If you are completely new to OR, a good intro to OR or intro to Management Science book would be a useful start. It would let you get the general lay of the land with respect to tools and (hopefully) applications. I'm partial to Hillier and Lieberman, "Introduction to Operations Research" (now in its 10th edition). It would be nice if Coursera or edX offered an intro to OR/MS MOOC, but I've yet to see any indication that one exists. answered 25 May '15, 19:59 Paul Rubin ♦♦ a bit of linear algebra means that I've only read the first two chapters of Mr. Strang's introduction on the subject. Mostly i understand it as a good way of organizing vector data that exists with high dimensionality. Calc 1 was differential calc, Calc 2 was integral calculus, and calc 3 was a mixture of three dimensional calc and vector calc. Although admittedly, I took these classes at a time where i wasn't determined to learn and i mostly skated by in class. I did study stats in high school, but again this was before I became motivated to really understand the topic. Mr. Rubin, how accessible do you think the book would be to me if i was willing to trudge through it and use the internet to fill in my educaational gaps?
(25 May '15, 21:43)
battlefrisk
Basic differential/integral calculus, a little matrix algebra and a modest background in probability and statistics should be all you need for Hillier and Lieberman to be smooth sailing.
(25 May '15, 23:06)
Paul Rubin ♦♦

So here is what I think of AP Statistics (which didn't exist when I went to high school some decades back). I think it is useless at best and irrelevant toward serious study of O.R. My advice, take a Probability course (with calculus prerequisite) in college, then take a Statistics course which requires an introductory Probability course as prerequisite. Or a combined two semester (quarter) Probability and Statistics course may be alright. On an online practice AP Statistics test, I got about 30% of the problems wrong. I suppose the provided answer might be correct given the official AP Statistics curriculum and definitions, but the provided solutions to the problems I got wrong do not correspond to what would be considered a correct answer in the grownup world. Here is perhaps the funniest one (hint: I chose E).
answered 28 May '15, 15:03 Mark L Stone Come on guys and gals. This is hilarious.
(28 May '15, 21:18)
Mark L Stone

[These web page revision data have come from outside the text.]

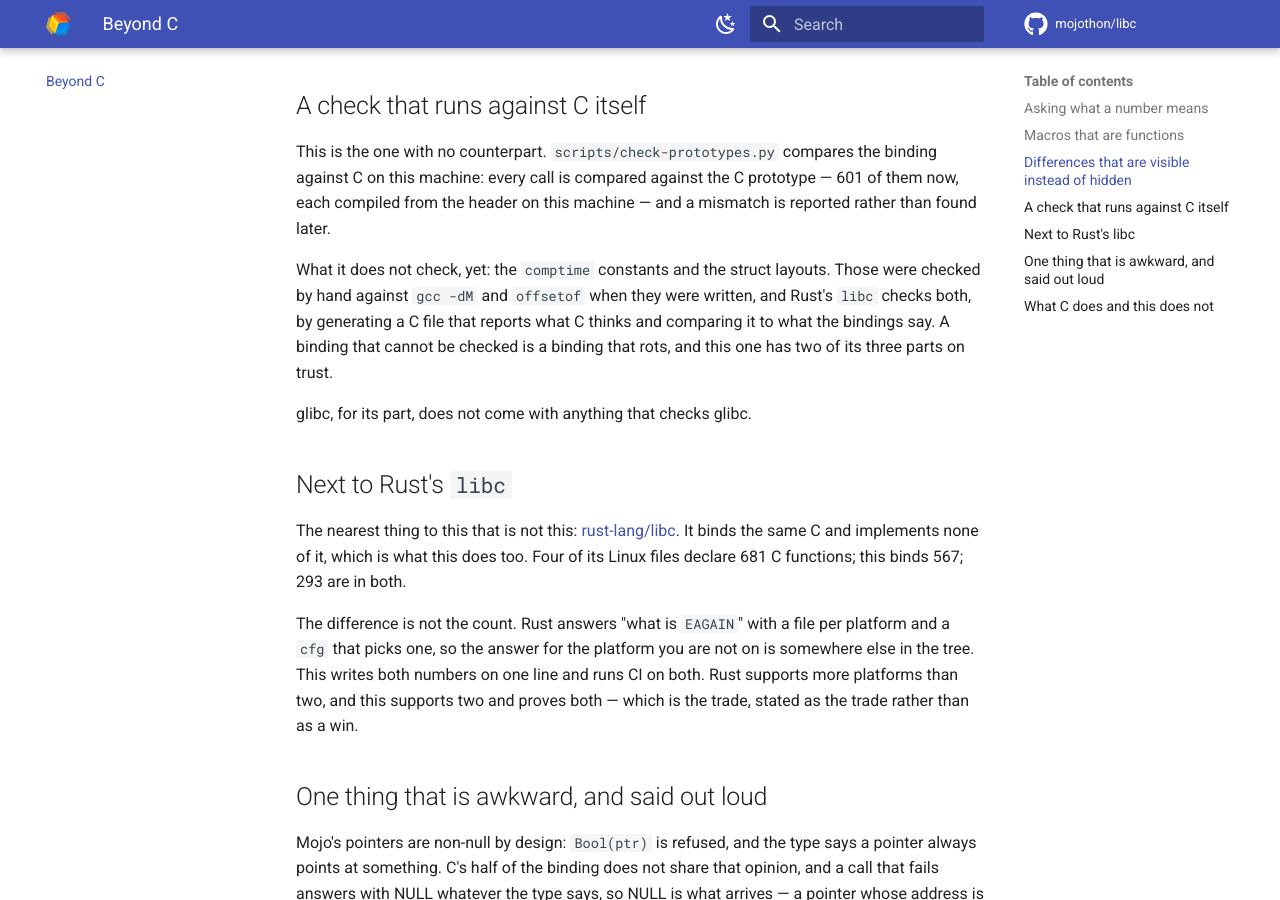
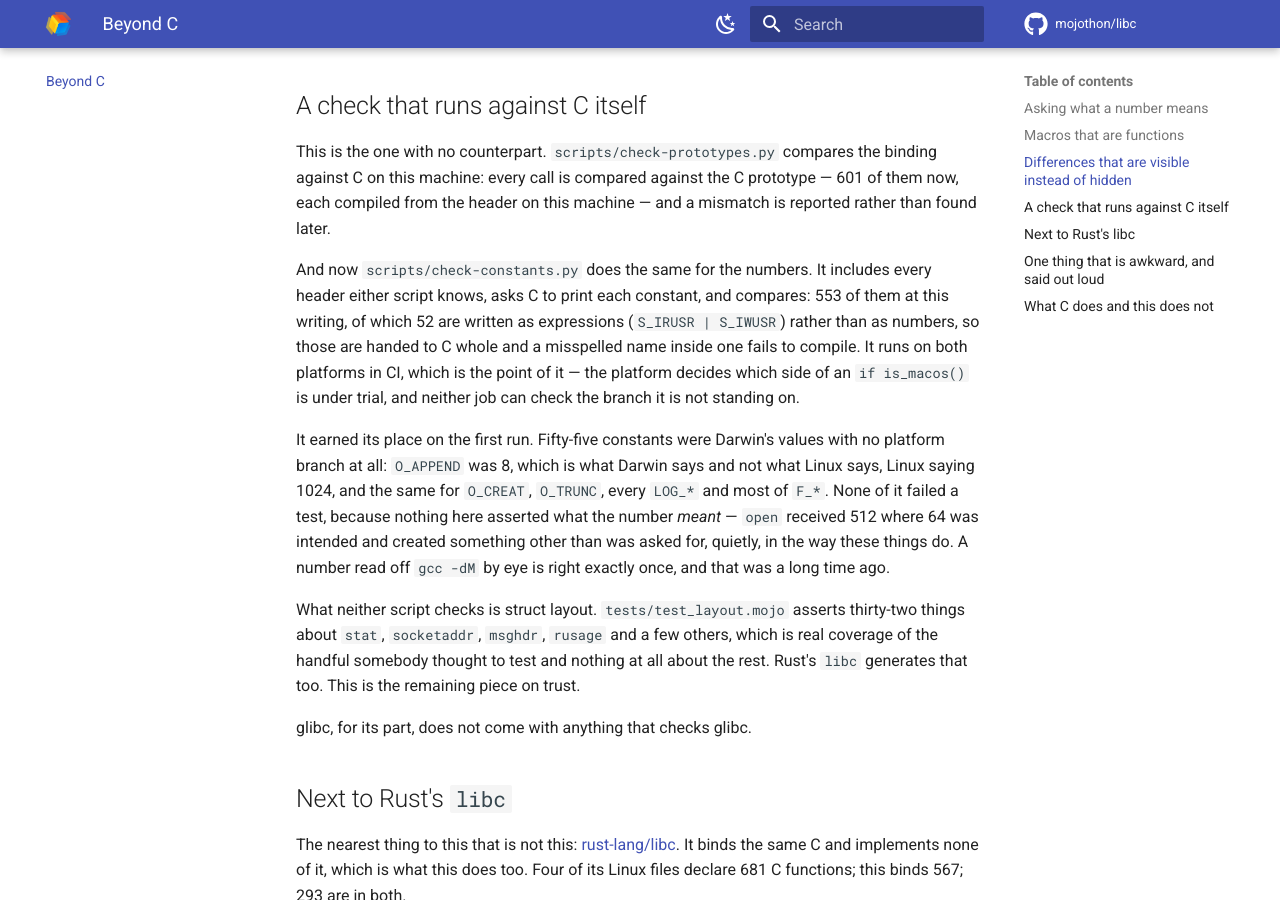
Before and after one commit to mojothon/libc, an MkDocs documentation site: the page built from docs/beyond-c.md, in a window 1280 px wide and 900 px high, scrolled down 1517 px. Built offline with MkDocs 1.6.1 and Material for MkDocs 9.7.7, drawn with Linux system fonts in a browser that asks for light colours; comment, search, counter and statistics services are not loaded.

Commit message:
docs(beyond-c): the constants are checked now, and what that found
The page said they were verified by hand once and left it there, listing
them next to Rust's `libc` doing better. That is no longer true, and the
gap that is left is worth saying precisely: struct layouts still have
only the thirty-two assertions in `tests/test_layout.mojo`, which covers
what somebody thought to write and nothing beyond it.

```diff
--- a/docs/beyond-c.md
+++ b/docs/beyond-c.md
@@ -75,12 +75,29 @@ every call is compared against the C prototype — 601 of them now, each
 compiled from the header on this machine — and a mismatch is reported
 rather than found later.
 
-What it does not check, yet: the `comptime` constants and the struct
-layouts. Those were checked by hand against `gcc -dM` and `offsetof` when
-they were written, and Rust's `libc` checks both, by generating a C file
-that reports what C thinks and comparing it to what the bindings say. A
-binding that cannot be checked is a binding that rots, and this one has
-two of its three parts on trust.
+And now `scripts/check-constants.py` does the same for the numbers. It
+includes every header either script knows, asks C to print each constant,
+and compares: 553 of them at this writing, of which 52 are written as
+expressions (`S_IRUSR | S_IWUSR`) rather than as numbers, so those are
+handed to C whole and a misspelled name inside one fails to compile. It
+runs on both platforms in CI, which is the point of it — the platform
+decides which side of an `if is_macos()` is under trial, and neither job
+can check the branch it is not standing on.
+
+It earned its place on the first run. Fifty-five constants were Darwin's
+values with no platform branch at all: `O_APPEND` was 8, which is what
+Darwin says and not what Linux says, Linux saying 1024, and the same for
+`O_CREAT`, `O_TRUNC`, every `LOG_*` and most of `F_*`. None of it failed
+a test, because nothing here asserted what the number *meant* — `open`
+received 512 where 64 was intended and created something other than was
+asked for, quietly, in the way these things do. A number read off `gcc
+-dM` by eye is right exactly once, and that was a long time ago.
+
+What neither script checks is struct layout. `tests/test_layout.mojo`
+asserts thirty-two things about `stat`, `socketaddr`, `msghdr`, `rusage`
+and a few others, which is real coverage of the handful somebody thought
+to test and nothing at all about the rest. Rust's `libc` generates that
+too. This is the remaining piece on trust.
 
 glibc, for its part, does not come with anything that checks glibc.
 
```
Also changed, not shown: docs/modules.md (+3 -3 lines).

There was a Coursera course Introduction to Operations Management answered 01 Jun '15, 04:05 Ross The recordings from past: https://class.coursera.org/whartonoperations001
(01 Jun '15, 04:07)
Ross

It may help if you can be clearer as to what "a bit" of linear algebra is? What was in calc 1, 2, 3? How well did you do, and how well did you and do you now know the material? You can feel free to refer to standard books relative to what material was covered.
Have you ever studied probability or statistics at all? Feel free to name books.